A total of 42 states currently adhere to regular inspections. The other states either don't have amusement parks (North Dakota and Montana) or rely on self-regulated inspections or local municipalities.
"The industry constantly performs tests and studies to see how a rider will experience a technology," said Susie Storey, spokeswoman for the International Association of Amusement Parks and Attractions. "As an industry we are already highly regulated and we see federal regulation as an added layer of bureaucracy that would not benefit anyone."
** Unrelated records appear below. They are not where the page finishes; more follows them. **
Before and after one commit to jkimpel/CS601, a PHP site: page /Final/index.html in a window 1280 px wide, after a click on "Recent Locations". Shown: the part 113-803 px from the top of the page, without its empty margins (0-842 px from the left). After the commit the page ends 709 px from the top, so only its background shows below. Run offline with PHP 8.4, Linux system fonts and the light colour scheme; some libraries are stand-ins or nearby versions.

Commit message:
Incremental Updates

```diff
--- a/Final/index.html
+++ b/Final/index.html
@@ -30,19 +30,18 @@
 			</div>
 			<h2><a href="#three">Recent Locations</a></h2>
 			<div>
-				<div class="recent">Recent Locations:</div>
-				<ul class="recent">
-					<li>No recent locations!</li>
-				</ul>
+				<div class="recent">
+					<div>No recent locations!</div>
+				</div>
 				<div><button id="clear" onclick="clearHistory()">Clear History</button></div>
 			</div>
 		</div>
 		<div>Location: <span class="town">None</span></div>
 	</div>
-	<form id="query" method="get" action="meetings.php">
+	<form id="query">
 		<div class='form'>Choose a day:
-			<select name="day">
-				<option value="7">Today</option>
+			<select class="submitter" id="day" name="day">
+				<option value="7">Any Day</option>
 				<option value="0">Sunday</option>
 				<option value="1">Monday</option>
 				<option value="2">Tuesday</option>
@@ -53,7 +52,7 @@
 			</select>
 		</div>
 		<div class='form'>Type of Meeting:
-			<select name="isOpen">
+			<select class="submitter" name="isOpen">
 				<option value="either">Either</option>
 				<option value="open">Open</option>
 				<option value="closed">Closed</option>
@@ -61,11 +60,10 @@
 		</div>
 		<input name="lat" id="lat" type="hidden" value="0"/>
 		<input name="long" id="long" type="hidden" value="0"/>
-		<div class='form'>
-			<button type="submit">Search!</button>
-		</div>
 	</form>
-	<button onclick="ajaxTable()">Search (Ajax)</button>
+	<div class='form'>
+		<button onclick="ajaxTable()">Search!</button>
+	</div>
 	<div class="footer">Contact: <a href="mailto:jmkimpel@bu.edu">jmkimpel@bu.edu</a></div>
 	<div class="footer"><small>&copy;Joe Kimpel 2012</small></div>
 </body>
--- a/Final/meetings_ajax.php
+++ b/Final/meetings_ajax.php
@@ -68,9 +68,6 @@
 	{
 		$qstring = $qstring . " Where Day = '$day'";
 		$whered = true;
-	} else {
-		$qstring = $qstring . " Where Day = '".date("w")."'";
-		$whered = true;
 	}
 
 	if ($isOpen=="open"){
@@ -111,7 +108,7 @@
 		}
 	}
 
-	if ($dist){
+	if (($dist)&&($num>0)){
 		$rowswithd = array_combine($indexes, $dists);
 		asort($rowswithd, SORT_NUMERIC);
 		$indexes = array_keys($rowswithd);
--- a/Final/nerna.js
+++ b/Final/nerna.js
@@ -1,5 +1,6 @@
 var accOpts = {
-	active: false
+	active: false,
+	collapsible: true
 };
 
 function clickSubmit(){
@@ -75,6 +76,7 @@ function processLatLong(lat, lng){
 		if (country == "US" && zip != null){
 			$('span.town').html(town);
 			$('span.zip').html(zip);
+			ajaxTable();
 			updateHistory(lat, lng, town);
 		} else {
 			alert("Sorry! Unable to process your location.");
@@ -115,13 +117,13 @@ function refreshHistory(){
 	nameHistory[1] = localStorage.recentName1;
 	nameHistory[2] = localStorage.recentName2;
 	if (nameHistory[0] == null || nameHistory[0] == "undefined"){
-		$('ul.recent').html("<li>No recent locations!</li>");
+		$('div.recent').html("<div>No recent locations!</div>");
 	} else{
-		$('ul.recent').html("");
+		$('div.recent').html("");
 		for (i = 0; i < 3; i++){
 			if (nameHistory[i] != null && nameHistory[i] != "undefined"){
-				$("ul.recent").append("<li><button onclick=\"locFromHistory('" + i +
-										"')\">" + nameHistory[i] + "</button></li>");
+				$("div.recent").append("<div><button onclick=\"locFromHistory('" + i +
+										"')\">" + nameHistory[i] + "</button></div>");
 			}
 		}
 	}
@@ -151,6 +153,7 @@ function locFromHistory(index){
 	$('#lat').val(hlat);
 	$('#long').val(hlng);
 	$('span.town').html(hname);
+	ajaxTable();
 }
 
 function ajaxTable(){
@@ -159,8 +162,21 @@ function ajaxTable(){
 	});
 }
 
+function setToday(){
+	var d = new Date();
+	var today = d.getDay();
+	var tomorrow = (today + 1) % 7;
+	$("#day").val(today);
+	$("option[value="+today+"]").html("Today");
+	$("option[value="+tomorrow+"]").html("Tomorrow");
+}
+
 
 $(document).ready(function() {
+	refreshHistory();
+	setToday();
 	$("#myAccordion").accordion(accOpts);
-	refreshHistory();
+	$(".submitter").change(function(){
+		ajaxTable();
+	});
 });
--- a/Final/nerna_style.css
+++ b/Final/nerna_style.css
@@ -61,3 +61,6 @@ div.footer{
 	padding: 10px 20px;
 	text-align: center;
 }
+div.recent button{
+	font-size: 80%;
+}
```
The federal oversight issue applies only to amusement and theme parks in fixed locations. The CPSC has jurisdiction over traveling carnivals, so mechanical problems at one carnival can be quickly reported to operators elsewhere.
Most Popular Attraction
Markey says the increasing number of new coasters that reach phenomenal speeds and subject riders to G-forces of up to 5 means there needs to be federal oversight.
"Some of these rides now reach speeds of 100 mile per hour and forces greater than astronauts are trained to endure on the space shuttle," Markey said.
"As these rides get higher, faster, and more technologically sophisticated, the potential for unforeseen catastrophe rises as well. We need to ensure that our capacity to protect against unreasonable risks is not outstripped by our desire to experience new thrills," he said.
In fact, coaster enthusiasts say, the G-forces of some coasters (up to about 5) are only felt for a few seconds. And part of the fun, they say, is the G-force, negative and positive.
"It's the air time — the negative gravity you feel when you are lifted off your seat and you feel the action all the way through the ride that makes for a great coaster," said Bill Linkenheimer, president of the group American Coaster Enthusiast. "I'm not at all concerned about safety."
Last year, more than 50 roller coasters opened worldwide.
"They are definitely one of the most popular attractions," said Storey.
But are they safe?
"Visiting a park is one of the safest thing we can do," Storey said. "For over 20 years safety has been the No. 1 priority with us and people keep coming because they know they are going to have a safe and happy time."
ABCNEWS' Lisa Stark contributed to this report.